Final Examination |
CSE 415: Introduction to Artificial Intelligence The University of Washington, Seattle, Winter 2023 |
Date: Tuesday, March 14 (2:30-4:20 PM) |
Format: The format of the final exam will be similar to that of the midterm exam. However, the exam will be longer. The topics covered will be drawn from the following, which includes some topics from the first part of the course and some from the second. |
Topics:

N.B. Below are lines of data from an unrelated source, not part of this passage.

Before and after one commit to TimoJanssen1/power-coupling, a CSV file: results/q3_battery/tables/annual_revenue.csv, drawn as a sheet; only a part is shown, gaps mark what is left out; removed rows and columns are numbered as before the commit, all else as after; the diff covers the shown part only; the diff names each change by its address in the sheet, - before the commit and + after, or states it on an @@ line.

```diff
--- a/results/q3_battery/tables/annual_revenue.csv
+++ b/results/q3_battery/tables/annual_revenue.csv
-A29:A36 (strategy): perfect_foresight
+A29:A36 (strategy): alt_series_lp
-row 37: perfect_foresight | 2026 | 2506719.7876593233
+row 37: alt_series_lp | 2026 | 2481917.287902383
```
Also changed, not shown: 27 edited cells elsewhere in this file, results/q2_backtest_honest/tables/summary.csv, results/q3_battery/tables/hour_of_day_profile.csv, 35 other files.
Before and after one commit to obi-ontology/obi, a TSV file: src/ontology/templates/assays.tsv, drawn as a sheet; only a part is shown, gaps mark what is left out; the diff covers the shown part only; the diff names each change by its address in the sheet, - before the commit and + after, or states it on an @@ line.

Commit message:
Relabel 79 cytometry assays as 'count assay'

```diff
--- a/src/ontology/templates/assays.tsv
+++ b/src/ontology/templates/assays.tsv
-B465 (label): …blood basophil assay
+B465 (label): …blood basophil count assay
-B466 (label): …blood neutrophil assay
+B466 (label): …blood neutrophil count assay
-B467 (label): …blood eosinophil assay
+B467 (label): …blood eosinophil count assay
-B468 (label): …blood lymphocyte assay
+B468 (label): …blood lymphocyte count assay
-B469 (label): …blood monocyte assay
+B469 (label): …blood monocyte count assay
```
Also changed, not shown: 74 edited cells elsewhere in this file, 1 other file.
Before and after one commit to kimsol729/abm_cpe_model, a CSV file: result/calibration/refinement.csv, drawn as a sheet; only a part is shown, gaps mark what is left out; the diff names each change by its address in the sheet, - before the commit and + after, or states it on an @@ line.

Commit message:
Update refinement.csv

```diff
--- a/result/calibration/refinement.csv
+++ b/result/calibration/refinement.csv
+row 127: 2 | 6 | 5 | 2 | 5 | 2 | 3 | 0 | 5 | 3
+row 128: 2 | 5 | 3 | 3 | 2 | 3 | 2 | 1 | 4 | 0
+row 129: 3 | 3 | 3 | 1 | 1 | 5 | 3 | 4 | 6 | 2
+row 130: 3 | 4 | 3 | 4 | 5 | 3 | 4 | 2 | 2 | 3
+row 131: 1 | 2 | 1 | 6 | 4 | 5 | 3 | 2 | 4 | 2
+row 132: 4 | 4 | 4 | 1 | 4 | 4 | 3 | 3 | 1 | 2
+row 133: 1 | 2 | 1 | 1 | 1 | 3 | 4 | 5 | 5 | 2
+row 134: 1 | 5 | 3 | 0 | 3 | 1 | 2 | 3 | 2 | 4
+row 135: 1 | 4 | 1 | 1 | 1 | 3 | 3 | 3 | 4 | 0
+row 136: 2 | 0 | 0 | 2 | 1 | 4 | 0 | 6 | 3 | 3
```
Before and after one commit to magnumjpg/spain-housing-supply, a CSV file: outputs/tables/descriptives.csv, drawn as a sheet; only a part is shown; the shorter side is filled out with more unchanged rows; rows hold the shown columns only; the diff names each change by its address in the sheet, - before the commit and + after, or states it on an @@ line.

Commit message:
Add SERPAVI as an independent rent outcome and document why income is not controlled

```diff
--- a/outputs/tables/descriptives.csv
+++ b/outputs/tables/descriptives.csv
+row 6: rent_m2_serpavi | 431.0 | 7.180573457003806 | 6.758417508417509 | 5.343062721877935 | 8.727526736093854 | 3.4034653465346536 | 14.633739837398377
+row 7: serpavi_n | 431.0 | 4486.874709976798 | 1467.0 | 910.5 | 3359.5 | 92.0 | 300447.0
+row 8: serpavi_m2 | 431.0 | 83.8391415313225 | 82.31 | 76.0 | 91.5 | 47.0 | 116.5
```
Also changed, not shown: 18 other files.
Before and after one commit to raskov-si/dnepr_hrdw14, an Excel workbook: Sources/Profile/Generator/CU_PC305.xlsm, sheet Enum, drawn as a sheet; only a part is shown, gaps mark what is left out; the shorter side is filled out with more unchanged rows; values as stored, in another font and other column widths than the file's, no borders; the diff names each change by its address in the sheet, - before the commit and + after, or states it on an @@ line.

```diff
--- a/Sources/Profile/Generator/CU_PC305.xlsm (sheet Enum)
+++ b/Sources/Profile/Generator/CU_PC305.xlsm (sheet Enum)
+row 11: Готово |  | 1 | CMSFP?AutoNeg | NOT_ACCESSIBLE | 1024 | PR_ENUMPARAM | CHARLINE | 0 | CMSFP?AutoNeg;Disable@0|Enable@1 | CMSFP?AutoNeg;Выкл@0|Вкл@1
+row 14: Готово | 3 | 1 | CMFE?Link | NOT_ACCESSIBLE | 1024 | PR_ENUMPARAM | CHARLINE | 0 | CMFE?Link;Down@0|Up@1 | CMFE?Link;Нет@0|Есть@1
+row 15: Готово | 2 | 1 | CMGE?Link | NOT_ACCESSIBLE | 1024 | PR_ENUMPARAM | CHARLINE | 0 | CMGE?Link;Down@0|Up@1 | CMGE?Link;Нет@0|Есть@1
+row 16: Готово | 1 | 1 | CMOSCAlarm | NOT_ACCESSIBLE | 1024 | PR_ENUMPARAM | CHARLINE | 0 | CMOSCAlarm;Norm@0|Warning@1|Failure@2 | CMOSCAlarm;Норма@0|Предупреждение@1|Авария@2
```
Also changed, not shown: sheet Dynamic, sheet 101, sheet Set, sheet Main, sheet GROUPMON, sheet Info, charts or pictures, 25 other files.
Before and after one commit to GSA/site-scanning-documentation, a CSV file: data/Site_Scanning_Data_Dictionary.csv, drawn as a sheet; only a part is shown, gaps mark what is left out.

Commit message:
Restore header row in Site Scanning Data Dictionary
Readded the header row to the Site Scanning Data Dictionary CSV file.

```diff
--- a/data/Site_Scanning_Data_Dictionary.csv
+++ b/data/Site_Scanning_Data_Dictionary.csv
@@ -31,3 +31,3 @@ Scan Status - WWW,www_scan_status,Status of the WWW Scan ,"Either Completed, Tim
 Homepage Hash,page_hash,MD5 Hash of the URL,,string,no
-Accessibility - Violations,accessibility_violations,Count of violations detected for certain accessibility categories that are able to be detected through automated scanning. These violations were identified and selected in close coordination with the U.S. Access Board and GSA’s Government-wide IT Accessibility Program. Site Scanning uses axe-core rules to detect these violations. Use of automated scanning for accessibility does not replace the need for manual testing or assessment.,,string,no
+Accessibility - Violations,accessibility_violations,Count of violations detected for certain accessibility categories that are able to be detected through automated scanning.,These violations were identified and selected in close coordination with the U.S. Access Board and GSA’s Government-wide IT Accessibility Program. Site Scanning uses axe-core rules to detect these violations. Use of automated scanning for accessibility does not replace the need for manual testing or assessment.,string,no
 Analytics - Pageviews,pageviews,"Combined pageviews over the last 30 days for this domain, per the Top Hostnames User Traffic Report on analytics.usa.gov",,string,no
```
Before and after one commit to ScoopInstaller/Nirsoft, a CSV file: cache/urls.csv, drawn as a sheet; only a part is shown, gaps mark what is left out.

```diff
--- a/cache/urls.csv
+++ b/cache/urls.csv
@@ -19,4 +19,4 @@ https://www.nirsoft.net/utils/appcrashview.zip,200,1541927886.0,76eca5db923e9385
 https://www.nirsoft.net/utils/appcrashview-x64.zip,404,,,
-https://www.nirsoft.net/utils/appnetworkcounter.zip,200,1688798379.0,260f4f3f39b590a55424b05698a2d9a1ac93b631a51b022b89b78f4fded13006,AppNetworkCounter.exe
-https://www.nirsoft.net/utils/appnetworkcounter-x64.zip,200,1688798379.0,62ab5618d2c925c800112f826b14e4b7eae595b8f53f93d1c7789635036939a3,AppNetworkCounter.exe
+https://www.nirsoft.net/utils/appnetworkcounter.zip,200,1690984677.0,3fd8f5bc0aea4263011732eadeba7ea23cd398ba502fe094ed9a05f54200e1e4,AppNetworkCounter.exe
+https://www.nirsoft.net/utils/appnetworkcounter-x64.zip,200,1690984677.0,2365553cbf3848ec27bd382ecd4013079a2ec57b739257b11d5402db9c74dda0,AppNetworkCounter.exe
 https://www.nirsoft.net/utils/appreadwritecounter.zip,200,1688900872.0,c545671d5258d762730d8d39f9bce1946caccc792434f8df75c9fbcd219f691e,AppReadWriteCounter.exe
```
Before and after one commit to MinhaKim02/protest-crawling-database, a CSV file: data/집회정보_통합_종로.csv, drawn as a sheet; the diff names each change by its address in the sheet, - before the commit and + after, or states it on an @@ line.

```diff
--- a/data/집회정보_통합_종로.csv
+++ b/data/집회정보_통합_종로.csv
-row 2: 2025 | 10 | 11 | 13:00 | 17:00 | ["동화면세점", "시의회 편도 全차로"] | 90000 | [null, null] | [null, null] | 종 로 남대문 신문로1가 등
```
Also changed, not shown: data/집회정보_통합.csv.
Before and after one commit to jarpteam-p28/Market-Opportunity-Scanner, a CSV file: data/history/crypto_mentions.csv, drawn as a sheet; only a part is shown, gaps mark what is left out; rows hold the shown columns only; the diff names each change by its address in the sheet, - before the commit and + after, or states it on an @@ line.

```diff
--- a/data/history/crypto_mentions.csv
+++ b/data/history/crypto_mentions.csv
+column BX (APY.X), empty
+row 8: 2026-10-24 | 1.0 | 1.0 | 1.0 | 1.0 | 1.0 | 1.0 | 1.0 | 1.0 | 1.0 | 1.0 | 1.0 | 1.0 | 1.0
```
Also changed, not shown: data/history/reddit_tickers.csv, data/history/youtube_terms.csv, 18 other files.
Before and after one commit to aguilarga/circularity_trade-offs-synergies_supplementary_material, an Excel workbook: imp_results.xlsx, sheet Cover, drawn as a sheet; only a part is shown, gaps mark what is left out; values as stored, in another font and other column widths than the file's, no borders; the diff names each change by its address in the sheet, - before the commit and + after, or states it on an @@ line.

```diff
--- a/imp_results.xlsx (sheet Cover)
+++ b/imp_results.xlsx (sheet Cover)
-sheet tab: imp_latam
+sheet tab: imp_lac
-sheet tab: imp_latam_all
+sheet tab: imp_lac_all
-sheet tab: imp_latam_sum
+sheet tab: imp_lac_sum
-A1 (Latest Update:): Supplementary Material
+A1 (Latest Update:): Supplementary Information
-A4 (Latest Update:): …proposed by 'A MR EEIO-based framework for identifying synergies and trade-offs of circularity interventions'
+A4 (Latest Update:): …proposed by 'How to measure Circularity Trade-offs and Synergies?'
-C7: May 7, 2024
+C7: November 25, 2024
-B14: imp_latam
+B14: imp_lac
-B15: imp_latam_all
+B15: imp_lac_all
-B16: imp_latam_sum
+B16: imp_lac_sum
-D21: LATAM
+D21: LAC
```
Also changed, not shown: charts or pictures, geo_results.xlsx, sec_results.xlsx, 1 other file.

Turing Tests State-space search States, operators, combinatorial explosion Admissible heuristics, Consistent heuristics Domination of one heuristic over another A* search Minimax search for 2-player, zero-sum games Static evaluation functions Alpha-beta pruning Expectimax search Markov Decision Processes States, actions, transition model, reward function Values, Q-states, and Q-values Bellman updates Policies, policy extraction, number of possible policies Value Iteration Reinforcement Learning Q-learning Application to the Towers-of-Hanoi puzzle and Grid Worlds Probabilistic reasoning Random variables The joint probability distribution Marginal probabilities Conditional probability Product rule, chain rule Independence of random variables COnditional independence Bayes' rule Bayes nets Representation using graphs, marginals and conditional distributions Number of free parameters Inference in Bayes nets D-Separation in Bayes nets Perceptrons How to compute AND, OR, and NOT Simple pattern recognition (e.g., 5 x 5 binary image inputs for optical character recognition) Training sets, training sequences, and the perceptron training algorithm Linear separability and the perceptron training theorem Multi-layer perceptrons with soft thresholds (e.g., standard logistic function) Autoencoders Markov Models Transition probabilities Belief vectors The Mini Forward algorithm Stationary distribution Hidden Markov Model structure Using Bayes Rule to update belief when an observation is made Natural Language Processing Probabilistic Context-Free Grammars Scoring parses with negative log probabilities Representing documents using vectors based on bag-of-words modeling The Future of AI Asimov's three laws of robotics, Kurzweil's "singularity" The Trolley Problem, Empathy as a goal for ethical AI. Bias in ML -- esp. facial recognition Pros and cons of advanced artificial intelligence Superintelligence and Bostrom's concept of singleton |